**What the task asks**: Please find all lines containing "Before" in the listing below and copy them.
** Provided information follows **
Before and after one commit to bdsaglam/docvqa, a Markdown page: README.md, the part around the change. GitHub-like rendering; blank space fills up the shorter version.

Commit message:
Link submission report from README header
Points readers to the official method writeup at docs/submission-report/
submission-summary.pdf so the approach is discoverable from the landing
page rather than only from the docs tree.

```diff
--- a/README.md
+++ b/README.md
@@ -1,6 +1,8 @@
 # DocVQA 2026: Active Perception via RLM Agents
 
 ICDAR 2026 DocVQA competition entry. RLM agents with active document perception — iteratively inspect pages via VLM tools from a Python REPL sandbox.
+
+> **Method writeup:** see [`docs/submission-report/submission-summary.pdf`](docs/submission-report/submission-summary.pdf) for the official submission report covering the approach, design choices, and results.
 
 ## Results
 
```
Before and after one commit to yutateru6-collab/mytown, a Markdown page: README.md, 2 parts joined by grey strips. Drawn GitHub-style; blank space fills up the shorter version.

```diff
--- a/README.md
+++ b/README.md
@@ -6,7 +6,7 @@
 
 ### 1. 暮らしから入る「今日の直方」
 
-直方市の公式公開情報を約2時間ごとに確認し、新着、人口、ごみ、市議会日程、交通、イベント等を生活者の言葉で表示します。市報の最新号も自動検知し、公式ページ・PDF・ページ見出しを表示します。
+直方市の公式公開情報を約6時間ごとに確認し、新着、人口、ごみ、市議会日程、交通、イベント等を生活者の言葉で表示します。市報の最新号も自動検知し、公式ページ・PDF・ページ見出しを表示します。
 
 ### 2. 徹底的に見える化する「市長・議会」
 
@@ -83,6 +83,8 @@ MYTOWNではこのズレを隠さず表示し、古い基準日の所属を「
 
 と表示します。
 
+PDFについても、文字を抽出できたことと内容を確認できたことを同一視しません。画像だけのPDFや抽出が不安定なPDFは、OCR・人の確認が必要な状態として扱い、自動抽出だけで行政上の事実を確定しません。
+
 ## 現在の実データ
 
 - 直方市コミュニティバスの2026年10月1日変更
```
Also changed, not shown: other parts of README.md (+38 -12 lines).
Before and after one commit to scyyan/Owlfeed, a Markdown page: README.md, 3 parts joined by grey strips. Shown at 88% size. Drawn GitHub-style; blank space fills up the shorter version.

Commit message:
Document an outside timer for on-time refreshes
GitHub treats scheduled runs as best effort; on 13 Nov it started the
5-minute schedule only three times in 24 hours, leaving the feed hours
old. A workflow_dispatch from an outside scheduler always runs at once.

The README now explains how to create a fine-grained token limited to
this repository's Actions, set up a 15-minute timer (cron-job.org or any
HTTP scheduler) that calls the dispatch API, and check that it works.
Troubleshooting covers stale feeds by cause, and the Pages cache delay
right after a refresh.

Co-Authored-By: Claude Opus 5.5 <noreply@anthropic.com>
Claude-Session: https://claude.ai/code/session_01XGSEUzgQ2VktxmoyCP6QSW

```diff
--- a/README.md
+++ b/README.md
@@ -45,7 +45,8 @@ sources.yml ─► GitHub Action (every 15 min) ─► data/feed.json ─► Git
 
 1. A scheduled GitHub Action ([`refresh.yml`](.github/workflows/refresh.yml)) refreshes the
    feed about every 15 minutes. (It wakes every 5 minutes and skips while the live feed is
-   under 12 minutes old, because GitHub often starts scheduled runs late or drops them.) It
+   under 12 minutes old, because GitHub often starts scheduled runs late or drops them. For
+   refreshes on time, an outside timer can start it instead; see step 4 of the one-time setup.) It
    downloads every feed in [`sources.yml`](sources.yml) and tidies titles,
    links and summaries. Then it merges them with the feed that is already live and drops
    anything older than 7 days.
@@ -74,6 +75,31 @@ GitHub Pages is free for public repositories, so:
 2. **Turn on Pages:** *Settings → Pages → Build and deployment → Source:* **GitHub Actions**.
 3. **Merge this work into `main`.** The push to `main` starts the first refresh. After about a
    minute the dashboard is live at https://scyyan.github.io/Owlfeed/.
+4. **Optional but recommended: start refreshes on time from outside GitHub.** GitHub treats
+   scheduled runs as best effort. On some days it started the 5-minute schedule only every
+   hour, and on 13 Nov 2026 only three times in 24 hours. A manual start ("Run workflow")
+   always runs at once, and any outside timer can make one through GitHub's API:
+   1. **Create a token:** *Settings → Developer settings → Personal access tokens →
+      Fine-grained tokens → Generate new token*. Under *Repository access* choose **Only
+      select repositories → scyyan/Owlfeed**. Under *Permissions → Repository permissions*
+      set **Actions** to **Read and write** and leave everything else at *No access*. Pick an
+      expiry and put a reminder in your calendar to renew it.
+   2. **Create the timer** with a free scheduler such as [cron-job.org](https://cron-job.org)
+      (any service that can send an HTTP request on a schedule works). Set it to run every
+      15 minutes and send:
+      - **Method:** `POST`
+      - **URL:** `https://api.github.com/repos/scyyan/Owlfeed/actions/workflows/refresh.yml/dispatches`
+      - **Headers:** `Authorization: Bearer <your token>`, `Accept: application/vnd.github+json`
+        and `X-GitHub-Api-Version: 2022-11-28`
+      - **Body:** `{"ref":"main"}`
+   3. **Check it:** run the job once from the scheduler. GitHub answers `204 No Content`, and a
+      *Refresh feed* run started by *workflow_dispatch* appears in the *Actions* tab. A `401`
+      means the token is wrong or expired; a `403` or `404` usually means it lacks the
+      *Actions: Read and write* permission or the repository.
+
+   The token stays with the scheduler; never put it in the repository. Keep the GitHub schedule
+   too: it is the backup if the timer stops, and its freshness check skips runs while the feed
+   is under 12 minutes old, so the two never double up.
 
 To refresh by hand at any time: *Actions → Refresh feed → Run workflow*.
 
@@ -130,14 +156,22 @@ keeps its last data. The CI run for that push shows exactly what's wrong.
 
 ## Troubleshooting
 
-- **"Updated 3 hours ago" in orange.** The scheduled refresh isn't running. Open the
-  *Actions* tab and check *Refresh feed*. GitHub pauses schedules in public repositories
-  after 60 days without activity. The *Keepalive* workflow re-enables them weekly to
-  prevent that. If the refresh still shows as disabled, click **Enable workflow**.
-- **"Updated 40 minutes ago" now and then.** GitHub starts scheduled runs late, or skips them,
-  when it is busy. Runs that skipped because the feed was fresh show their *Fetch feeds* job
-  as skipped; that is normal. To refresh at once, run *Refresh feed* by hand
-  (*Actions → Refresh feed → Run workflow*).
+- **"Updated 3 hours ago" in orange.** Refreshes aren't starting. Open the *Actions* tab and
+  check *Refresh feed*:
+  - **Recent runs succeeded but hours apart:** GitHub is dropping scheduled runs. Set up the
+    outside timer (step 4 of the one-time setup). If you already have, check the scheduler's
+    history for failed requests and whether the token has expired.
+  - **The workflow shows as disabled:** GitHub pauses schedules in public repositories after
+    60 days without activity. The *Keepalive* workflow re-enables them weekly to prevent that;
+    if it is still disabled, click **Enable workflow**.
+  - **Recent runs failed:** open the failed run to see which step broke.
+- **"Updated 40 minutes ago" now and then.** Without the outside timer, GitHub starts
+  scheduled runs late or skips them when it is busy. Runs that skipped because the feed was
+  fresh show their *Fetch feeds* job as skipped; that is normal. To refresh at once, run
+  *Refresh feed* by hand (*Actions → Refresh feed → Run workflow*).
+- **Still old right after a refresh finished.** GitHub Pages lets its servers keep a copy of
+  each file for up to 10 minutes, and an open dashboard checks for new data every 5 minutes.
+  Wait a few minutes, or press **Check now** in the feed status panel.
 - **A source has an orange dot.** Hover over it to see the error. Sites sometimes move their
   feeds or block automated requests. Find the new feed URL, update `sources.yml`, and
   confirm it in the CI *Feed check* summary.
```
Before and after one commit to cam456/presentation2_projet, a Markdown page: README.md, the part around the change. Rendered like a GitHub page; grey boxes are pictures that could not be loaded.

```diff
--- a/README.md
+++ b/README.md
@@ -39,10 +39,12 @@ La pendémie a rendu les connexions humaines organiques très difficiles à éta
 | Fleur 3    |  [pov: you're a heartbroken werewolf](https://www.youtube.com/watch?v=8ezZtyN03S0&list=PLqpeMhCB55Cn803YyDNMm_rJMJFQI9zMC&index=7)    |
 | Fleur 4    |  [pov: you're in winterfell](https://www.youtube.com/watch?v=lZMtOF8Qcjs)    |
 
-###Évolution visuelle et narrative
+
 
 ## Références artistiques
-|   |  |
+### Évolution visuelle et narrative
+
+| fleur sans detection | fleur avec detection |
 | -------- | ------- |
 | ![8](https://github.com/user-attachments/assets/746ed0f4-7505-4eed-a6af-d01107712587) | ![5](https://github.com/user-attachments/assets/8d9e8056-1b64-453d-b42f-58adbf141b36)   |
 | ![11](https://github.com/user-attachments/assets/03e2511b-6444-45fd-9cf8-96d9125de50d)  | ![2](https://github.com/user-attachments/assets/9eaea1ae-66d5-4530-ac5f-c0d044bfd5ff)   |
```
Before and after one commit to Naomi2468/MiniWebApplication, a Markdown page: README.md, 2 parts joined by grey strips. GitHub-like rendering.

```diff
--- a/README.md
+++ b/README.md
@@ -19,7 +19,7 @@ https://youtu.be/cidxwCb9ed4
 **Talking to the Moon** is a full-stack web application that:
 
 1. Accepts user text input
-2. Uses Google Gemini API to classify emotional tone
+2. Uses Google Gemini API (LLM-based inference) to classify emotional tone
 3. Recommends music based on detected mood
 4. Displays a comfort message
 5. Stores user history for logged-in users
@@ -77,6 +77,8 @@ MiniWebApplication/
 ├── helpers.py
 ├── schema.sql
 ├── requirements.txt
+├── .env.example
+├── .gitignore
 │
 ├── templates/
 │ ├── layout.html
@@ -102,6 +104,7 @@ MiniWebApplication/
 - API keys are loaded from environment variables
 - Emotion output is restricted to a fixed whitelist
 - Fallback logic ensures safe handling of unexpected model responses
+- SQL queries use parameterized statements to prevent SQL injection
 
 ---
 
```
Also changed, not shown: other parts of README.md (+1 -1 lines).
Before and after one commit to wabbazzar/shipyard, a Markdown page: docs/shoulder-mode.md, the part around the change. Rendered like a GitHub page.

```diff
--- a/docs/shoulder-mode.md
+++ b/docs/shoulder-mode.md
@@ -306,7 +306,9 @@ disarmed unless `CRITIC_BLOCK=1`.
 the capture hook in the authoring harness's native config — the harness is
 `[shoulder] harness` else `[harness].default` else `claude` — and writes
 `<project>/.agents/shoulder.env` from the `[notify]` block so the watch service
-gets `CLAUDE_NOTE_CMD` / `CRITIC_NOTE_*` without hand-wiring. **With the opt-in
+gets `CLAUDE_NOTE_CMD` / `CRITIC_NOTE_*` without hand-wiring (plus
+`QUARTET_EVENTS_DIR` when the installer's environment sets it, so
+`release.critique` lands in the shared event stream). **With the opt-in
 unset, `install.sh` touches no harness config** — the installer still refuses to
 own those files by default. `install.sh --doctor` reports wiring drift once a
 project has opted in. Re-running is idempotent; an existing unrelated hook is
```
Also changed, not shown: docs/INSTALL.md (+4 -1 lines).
** End of Provided information **
**Task output**:
Before and after one commit to bdsaglam/docvqa, a Markdown page: README.md, the part around the change. GitHub-like rendering; blank space fills up the shorter version.
Before and after one commit to yutateru6-collab/mytown, a Markdown page: README.md, 2 parts joined by grey strips. Drawn GitHub-style; blank space fills up the shorter version.
Before and after one commit to scyyan/Owlfeed, a Markdown page: README.md, 3 parts joined by grey strips. Shown at 88% size. Drawn GitHub-style; blank space fills up the shorter version.
Before and after one commit to cam456/presentation2_projet, a Markdown page: README.md, the part around the change. Rendered like a GitHub page; grey boxes are pictures that could not be loaded.
Before and after one commit to Naomi2468/MiniWebApplication, a Markdown page: README.md, 2 parts joined by grey strips. GitHub-like rendering.
Before and after one commit to wabbazzar/shipyard, a Markdown page: docs/shoulder-mode.md, the part around the change. Rendered like a GitHub page.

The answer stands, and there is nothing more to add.